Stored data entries
=== Section Start ===
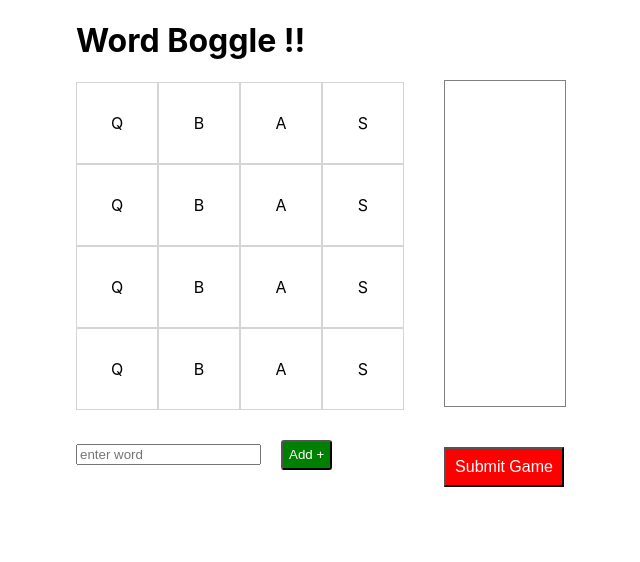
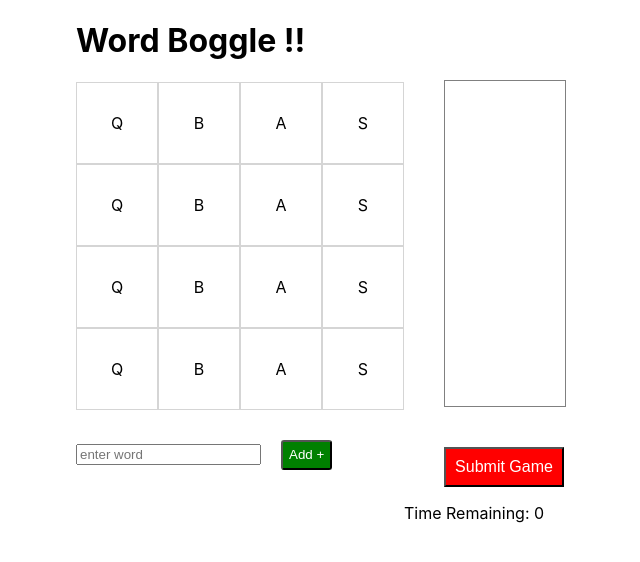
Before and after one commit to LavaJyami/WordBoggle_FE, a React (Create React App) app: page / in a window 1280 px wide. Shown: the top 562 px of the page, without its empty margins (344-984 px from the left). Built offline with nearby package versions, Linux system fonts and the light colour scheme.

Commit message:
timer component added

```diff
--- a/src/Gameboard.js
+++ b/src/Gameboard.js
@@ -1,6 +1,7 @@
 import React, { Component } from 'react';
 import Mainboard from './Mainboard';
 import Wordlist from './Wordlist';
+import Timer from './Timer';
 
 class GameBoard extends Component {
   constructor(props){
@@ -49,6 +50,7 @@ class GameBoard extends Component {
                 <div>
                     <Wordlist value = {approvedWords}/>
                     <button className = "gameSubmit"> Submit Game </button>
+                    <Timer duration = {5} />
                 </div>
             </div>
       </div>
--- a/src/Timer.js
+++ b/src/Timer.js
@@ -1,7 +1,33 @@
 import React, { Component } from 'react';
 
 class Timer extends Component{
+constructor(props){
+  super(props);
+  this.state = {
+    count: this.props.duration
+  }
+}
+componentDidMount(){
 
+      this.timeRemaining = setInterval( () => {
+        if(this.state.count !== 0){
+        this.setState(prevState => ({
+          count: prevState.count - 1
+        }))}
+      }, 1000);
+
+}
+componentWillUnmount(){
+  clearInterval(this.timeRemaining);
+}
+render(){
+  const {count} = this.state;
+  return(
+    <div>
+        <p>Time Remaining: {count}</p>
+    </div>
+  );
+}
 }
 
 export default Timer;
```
=== Section End ===
(EXERCISE AIM)
What you return must match the records exactly, apart from the images, which are omitted.

(RESULT OF THE TASK)
Before and after one commit to LavaJyami/WordBoggle_FE, a React (Create React App) app: page / in a window 1280 px wide. Shown: the top 562 px of the page, without its empty margins (344-984 px from the left). Built offline with nearby package versions, Linux system fonts and the light colour scheme.

Commit message:
timer component added

```diff
--- a/src/Gameboard.js
+++ b/src/Gameboard.js
@@ -1,6 +1,7 @@
 import React, { Component } from 'react';
 import Mainboard from './Mainboard';
 import Wordlist from './Wordlist';
+import Timer from './Timer';
 
 class GameBoard extends Component {
   constructor(props){
@@ -49,6 +50,7 @@ class GameBoard extends Component {
                 <div>
                     <Wordlist value = {approvedWords}/>
                     <button className = "gameSubmit"> Submit Game </button>
+                    <Timer duration = {5} />
                 </div>
             </div>
       </div>
--- a/src/Timer.js
+++ b/src/Timer.js
@@ -1,7 +1,33 @@
 import React, { Component } from 'react';
 
 class Timer extends Component{
+constructor(props){
+  super(props);
+  this.state = {
+    count: this.props.duration
+  }
+}
+componentDidMount(){
 
+      this.timeRemaining = setInterval( () => {
+        if(this.state.count !== 0){
+        this.setState(prevState => ({
+          count: prevState.count - 1
+        }))}
+      }, 1000);
+
+}
+componentWillUnmount(){
+  clearInterval(this.timeRemaining);
+}
+render(){
+  const {count} = this.state;
+  return(
+    <div>
+        <p>Time Remaining: {count}</p>
+    </div>
+  );
+}
 }
 
 export default Timer;
```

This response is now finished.